In fact, if you are afraid to go alone, you can look for travel companions (now a lot of sites and forums for independent travelers, where you can find a travel companion). Although I was not afraid of one. And nothing terrible happened to me. Walking around Moscow at night is scarier. Although I spoke English well and I was not afraid to talk to strangers. In general it is safe to travel alone if you do it deliberately.
And finally, what advice would you like to give to readers who want to change their lives but don’t know how? Who wants to start traveling but is hesitant to take the first step?
You can start with the inner journey – do some spiritual practice, go to a psychologist and work with your fears. Fears can be overcome! If you want to travel to other countries, learn English. Develop your communication skills and intuition. You can start with a small trip (for example, for a month – you don’t have to go for six months at once).
You can go somewhere for the first time with more experienced travelers… The main thing to remember is that life around you reflects you, if you have a clean inside, nothing will happen outside. And remember that life (at least in this body) is finite… You can grow old and die without seeing the beauty of the world…
Besides travelling develops independence, creative thinking, ability to take responsibility for our deeds and learn from our mistakes, and also trust in Life and know that everything always happens right from the point of view of our soul (even if it seems wrong to us at the moment). If anyone has any questions for me (about Kenya, about travel in general) or has a request for an individual consultation using Tarot cards, you can contact me.
By e-mail: email@example.com My livejournal: annakrol.livejournal.com My skype: krol.anna1

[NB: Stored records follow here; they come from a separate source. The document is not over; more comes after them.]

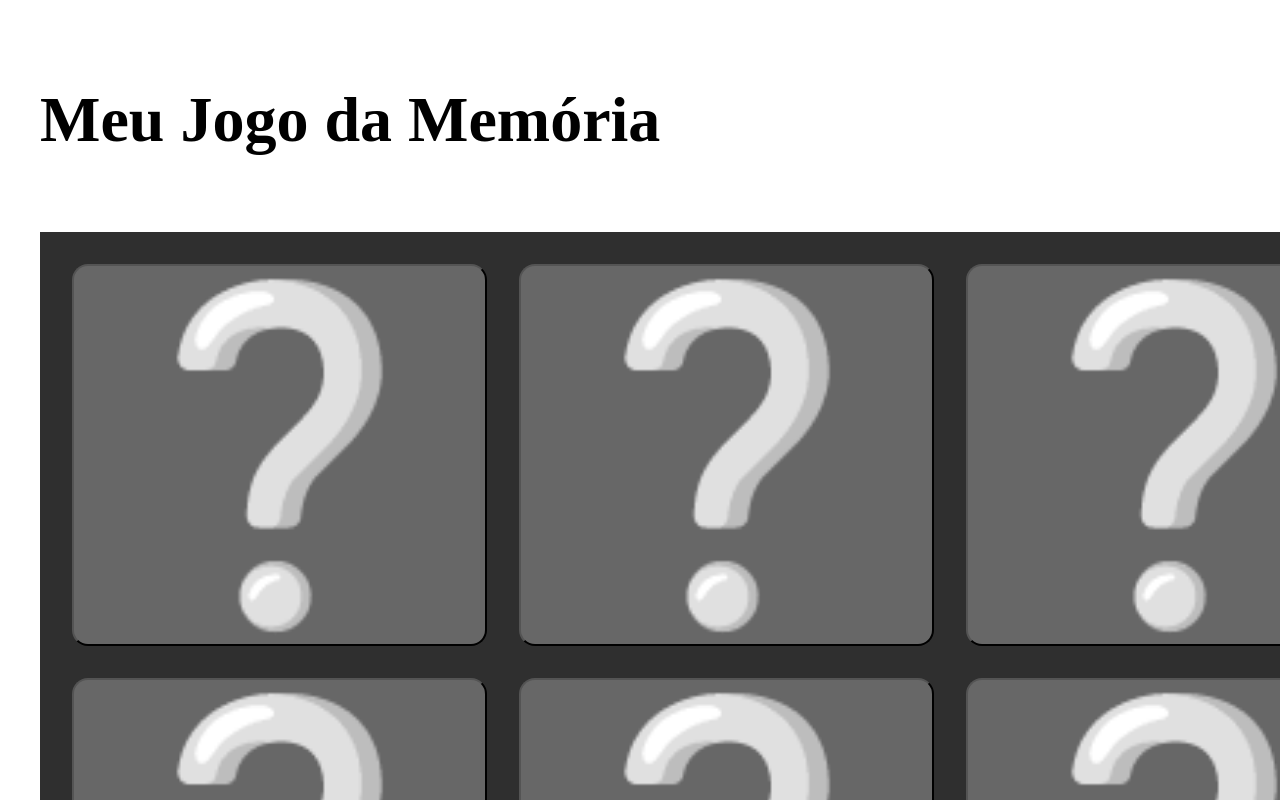
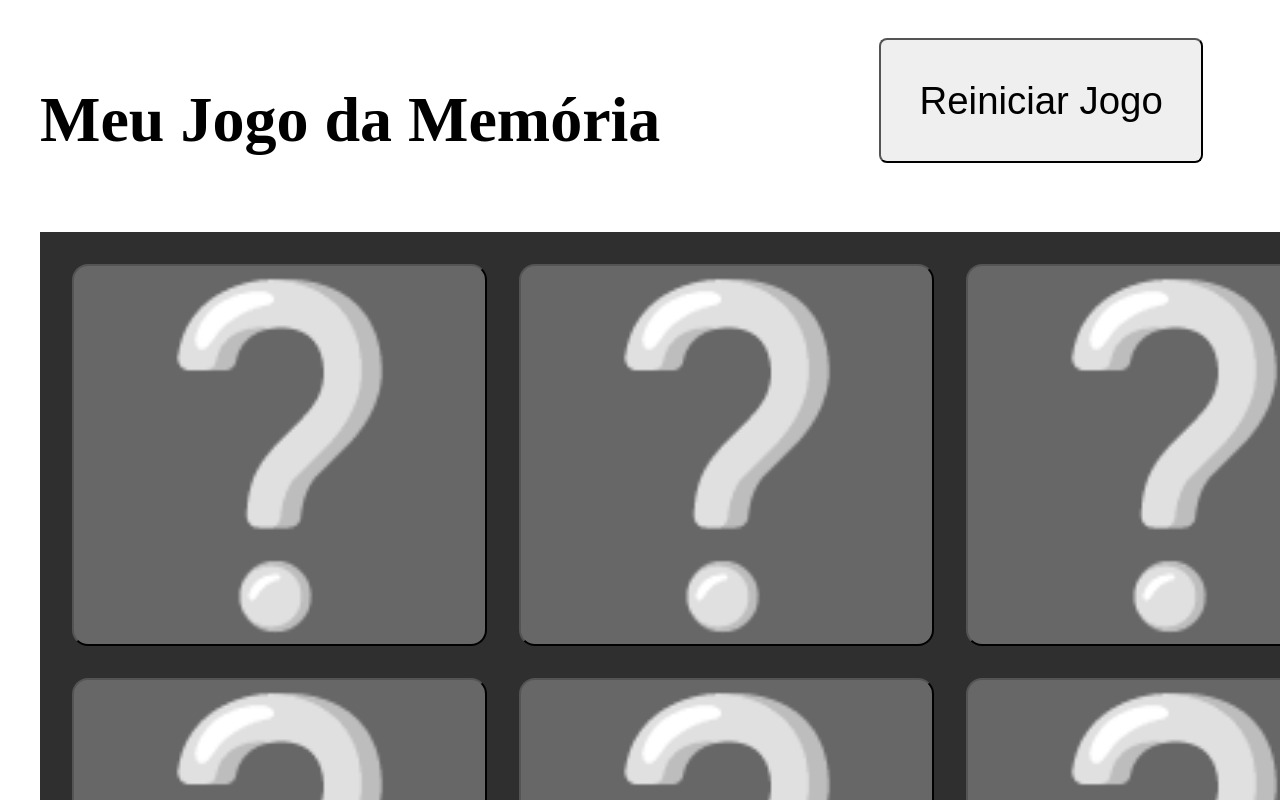
Before and after one commit to marconunesrj/memo-game, a React app: page / in a window 1280 px wide. Shown: the top 800 px of the page. Built offline with nearby package versions, Linux system fonts and the light colour scheme; the HTML template or start-up script is replaced by a standard one.

Commit message:
Embaralhando Cartas e Recomeçando o 'Jogo da Memória'

```diff
--- a/src/components/Board.jsx
+++ b/src/components/Board.jsx
@@ -29,6 +29,7 @@
 
     return (
         <div style={style}>
+            <button style={styleResetButton} onClick={() => setCards(getCards())}>Reiniciar Jogo</button>
             {cards.map((card, index) => (
                 <Card key={index} card={card} onClick={onClick} />
             ))}
@@ -45,3 +46,15 @@
     gap: '1em',
     padding: '1em',
 }
+
+const styleResetButton = {
+    position: 'absolute',
+    top: '1em',
+    right: '2em',
+    // display: 'flex',
+    fontSize: '1.2em',
+    padding: '1em',
+    borderRadius: '8px',
+    // marginBottom: '1em',
+    cursor: 'pointer',
+}
```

Anya, thank you for such an interesting and informative story. We wish you the realization of all your most wonderful ideas and all the sunniest and wonderful things. :)Be happy and may everything always work out for you!